Compare any two graphics cards:
Radeon HD 5850 vs Radeon HD 6570 (OEM) 1GB
IntroThe Radeon HD 5850 features core clock speeds of 725 MHz on the GPU, and 1000 MHz on the 1024 MB of GDDR5 RAM. It features 1440(288x5) SPUs as well as 72 TAUs and 32 Rasterization Operator Units.
Compare all that to the Radeon HD 6570 (OEM) 1GB, which has GPU core speed of 650 MHz, and 1024 MB of GDDR3 RAM running at 900 MHz through a 128-bit bus. It also features 480 SPUs, 24 Texture Address Units, and 8 ROPs.
(No game benchmarks for this combination yet.)
Power Usage and Theoretical Benchmarks
Power Consumption (Max TDP)
The Radeon HD 5850, in theory, should perform quite a bit faster than the Radeon HD 6570 (OEM) 1GB overall. (explain)
Texel RateThe Radeon HD 5850 should be much (about 235%) faster with regards to anisotropic filtering than the Radeon HD 6570 (OEM) 1GB. (explain)
Pixel RateThe Radeon HD 5850 will be much (approximately 346%) better at full screen anti-aliasing than the Radeon HD 6570 (OEM) 1GB, and capable of handling higher screen resolutions while still performing well. (explain)
Please note that the above 'benchmarks' are all just theoretical - the results were calculated based on the card's specifications, and real-world performance may (and probably will) vary at least a bit.
Please note that the price comparisons are based on search keywords - sometimes it might show cards with very similar names that are not exactly the same as the one chosen in the comparison. We do try to filter out the wrong results as best we can, though.
Memory Bandwidth: Memory bandwidth is the maximum amount of information (counted in megabytes per second) that can be transferred past the external memory interface in a second. It is worked out by multiplying the card's interface width by its memory clock speed. If it uses DDR type RAM, it must be multiplied by 2 again. If DDR5, multiply by ANOTHER 2x. The better the memory bandwidth, the better the card will be in general. It especially helps with AA, HDR and higher screen resolutions.
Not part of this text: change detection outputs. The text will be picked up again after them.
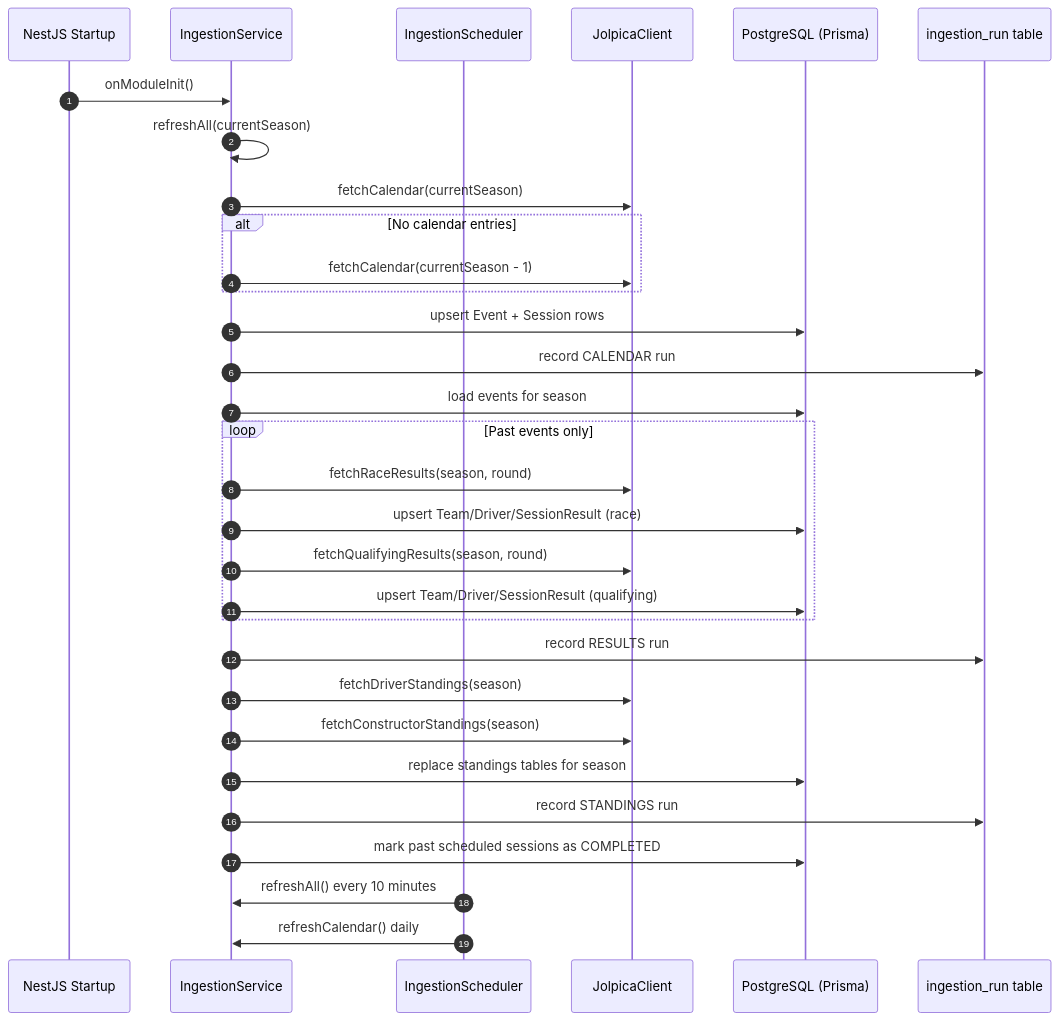
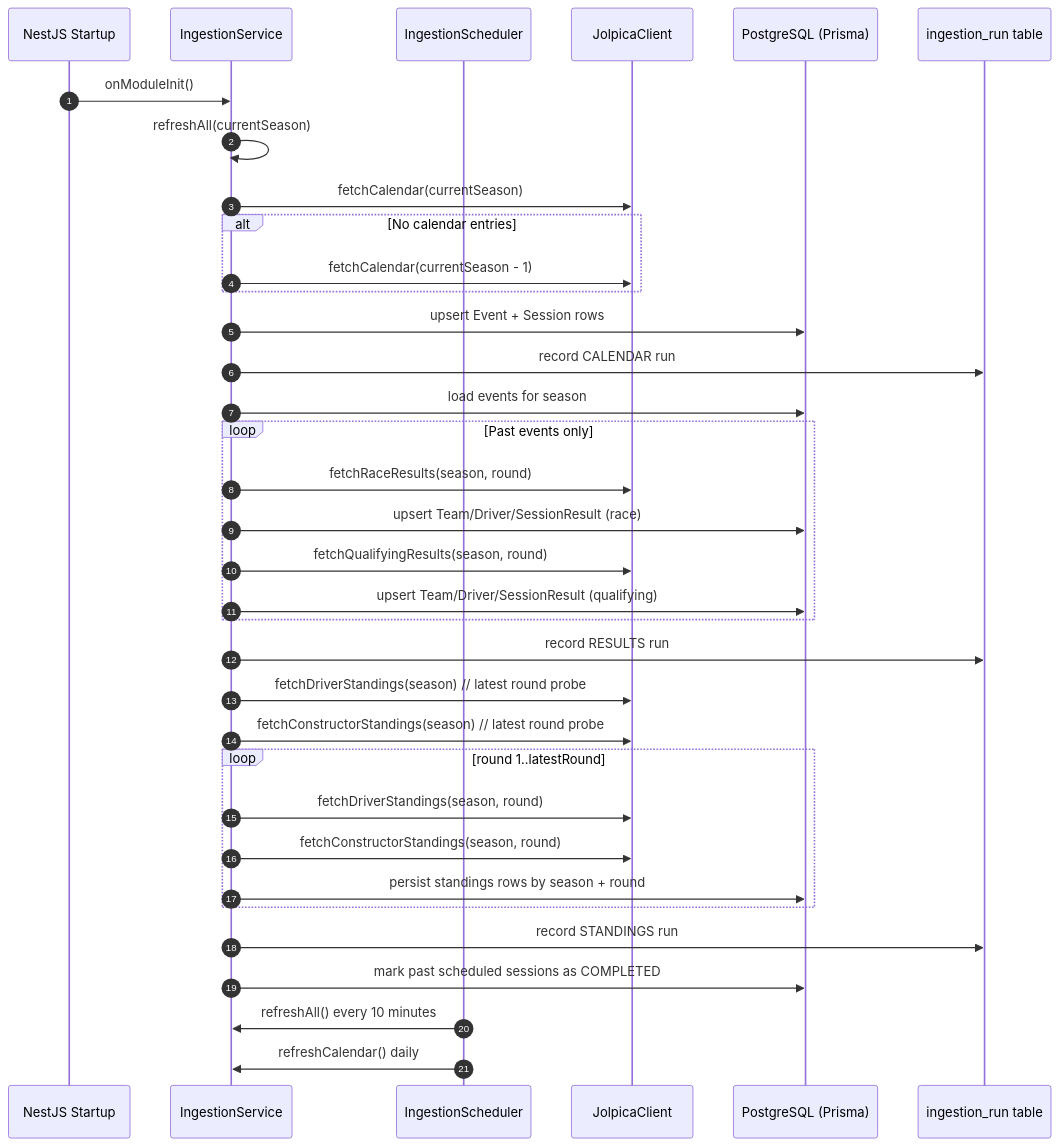
Before and after one commit to wocampodev/f1-vibetiming: the diagram in docs/architecture/03-ingestion-sequence.md, drawn with Mermaid. The commit also changed 2 other files, not shown here.

Commit message:
docs(architecture): align standings flow with round history
Documenting the round-by-round standings ingestion and query path keeps architecture guidance consistent with the provider-first runtime and prevents stale planning terminology from drifting back in.

````diff
--- a/docs/architecture/03-ingestion-sequence.md
+++ b/docs/architecture/03-ingestion-sequence.md
@@ -5,37 +5,41 @@
 ```mermaid
 sequenceDiagram
   autonumber
   participant Boot as NestJS Startup
   participant Svc as IngestionService
   participant Cron as IngestionScheduler
   participant Provider as JolpicaClient
   participant DB as PostgreSQL (Prisma)
   participant Runs as ingestion_run table
 
   Boot->>Svc: onModuleInit()
   Svc->>Svc: refreshAll(currentSeason)
   Svc->>Provider: fetchCalendar(currentSeason)
   alt No calendar entries
     Svc->>Provider: fetchCalendar(currentSeason - 1)
   end
   Svc->>DB: upsert Event + Session rows
   Svc->>Runs: record CALENDAR run
 
   Svc->>DB: load events for season
   loop Past events only
     Svc->>Provider: fetchRaceResults(season, round)
     Svc->>DB: upsert Team/Driver/SessionResult (race)
     Svc->>Provider: fetchQualifyingResults(season, round)
     Svc->>DB: upsert Team/Driver/SessionResult (qualifying)
   end
   Svc->>Runs: record RESULTS run
 
-  Svc->>Provider: fetchDriverStandings(season)
-  Svc->>Provider: fetchConstructorStandings(season)
-  Svc->>DB: replace standings tables for season
+  Svc->>Provider: fetchDriverStandings(season) // latest round probe
+  Svc->>Provider: fetchConstructorStandings(season) // latest round probe
+  loop round 1..latestRound
+    Svc->>Provider: fetchDriverStandings(season, round)
+    Svc->>Provider: fetchConstructorStandings(season, round)
+    Svc->>DB: persist standings rows by season + round
+  end
   Svc->>Runs: record STANDINGS run
   Svc->>DB: mark past scheduled sessions as COMPLETED
 
   Cron->>Svc: refreshAll() every 10 minutes
   Cron->>Svc: refreshCalendar() daily
 ```
````
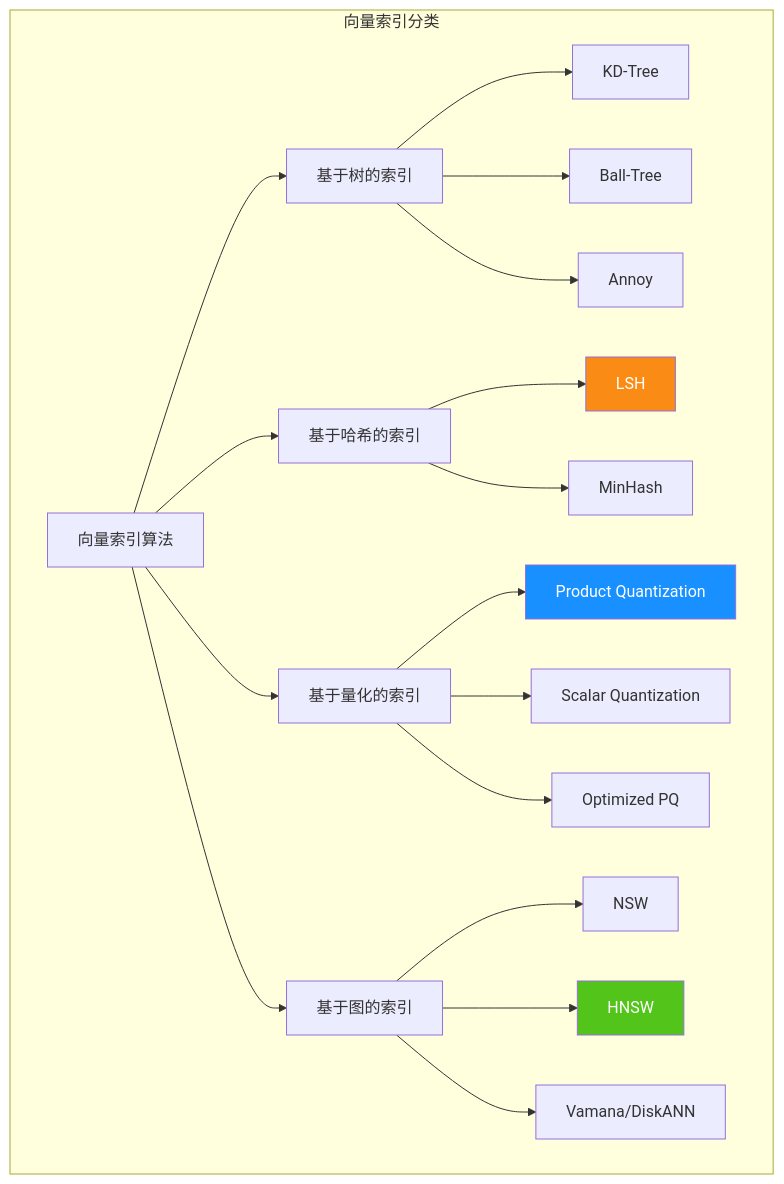
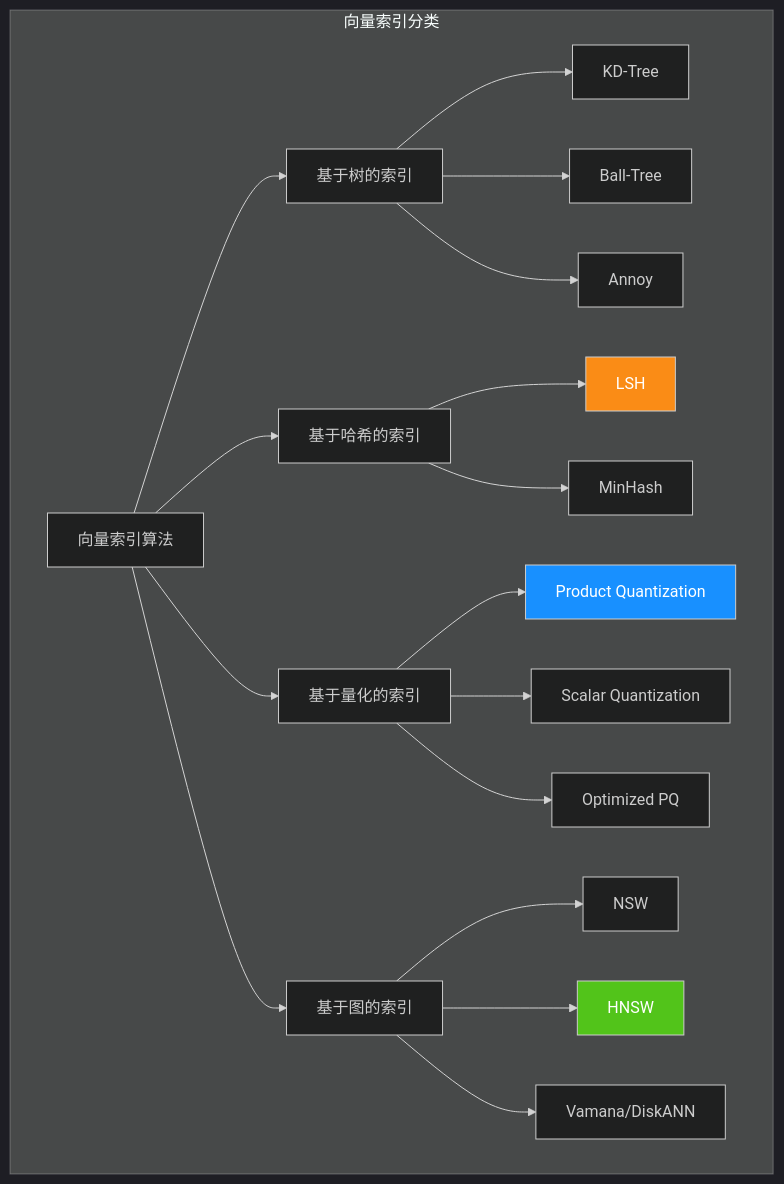
Before and after one commit to ThreeFish-AI/agentic-ai-cognizes: the sixth of 42 diagrams in docs/research/003-vector-search-algorithm.md, drawn with Mermaid. The commit also changed other lines of this file, not shown here.

First line of the commit message:
docs(Research): 完善 Mermaid 图表样式与主题配置;

````diff
--- a/docs/research/003-vector-search-algorithm.md
+++ b/docs/research/003-vector-search-algorithm.md
@@ -262,30 +268,31 @@
 ```mermaid
+%%{init: {'theme': 'dark'}}%%
 graph TB
     subgraph "向量索引分类"
         ROOT[向量索引算法]
 
         ROOT --> TREE[基于树的索引]
         ROOT --> HASH[基于哈希的索引]
         ROOT --> QUANT[基于量化的索引]
         ROOT --> GRAPH[基于图的索引]
 
         TREE --> KD[KD-Tree]
         TREE --> BALL[Ball-Tree]
         TREE --> ANNOY[Annoy]
 
         HASH --> LSH[LSH]
         HASH --> MINHASH[MinHash]
 
         QUANT --> PQ[Product Quantization]
         QUANT --> SQ[Scalar Quantization]
         QUANT --> OPQ[Optimized PQ]
 
         GRAPH --> NSW[NSW]
         GRAPH --> HNSW[HNSW]
         GRAPH --> VAMANA[Vamana/DiskANN]
     end
 
     style HNSW fill:#52c41a,color:#fff
     style PQ fill:#1890ff,color:#fff
     style LSH fill:#fa8c16,color:#fff
 ```
````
Texel Rate: Texel rate is the maximum number of texture map elements (texels) that are processed per second. This number is calculated by multiplying the total amount of texture units by the core clock speed of the chip. The better the texel rate, the better the graphics card will be at handling texture filtering (anisotropic filtering - AF). It is measured in millions of texels applied per second.
Pixel Rate: Pixel rate is the most pixels the graphics card could possibly write to its local memory in a second - measured in millions of pixels per second. The number is calculated by multiplying the amount of Render Output Units by the the core clock speed. ROPs (Raster Operations Pipelines - aka Render Output Units) are responsible for outputting the pixels (image) to the screen. The actual pixel rate is also dependant on lots of other factors, most notably the memory bandwidth of the card - the lower the bandwidth is, the lower the potential to reach the max fill rate.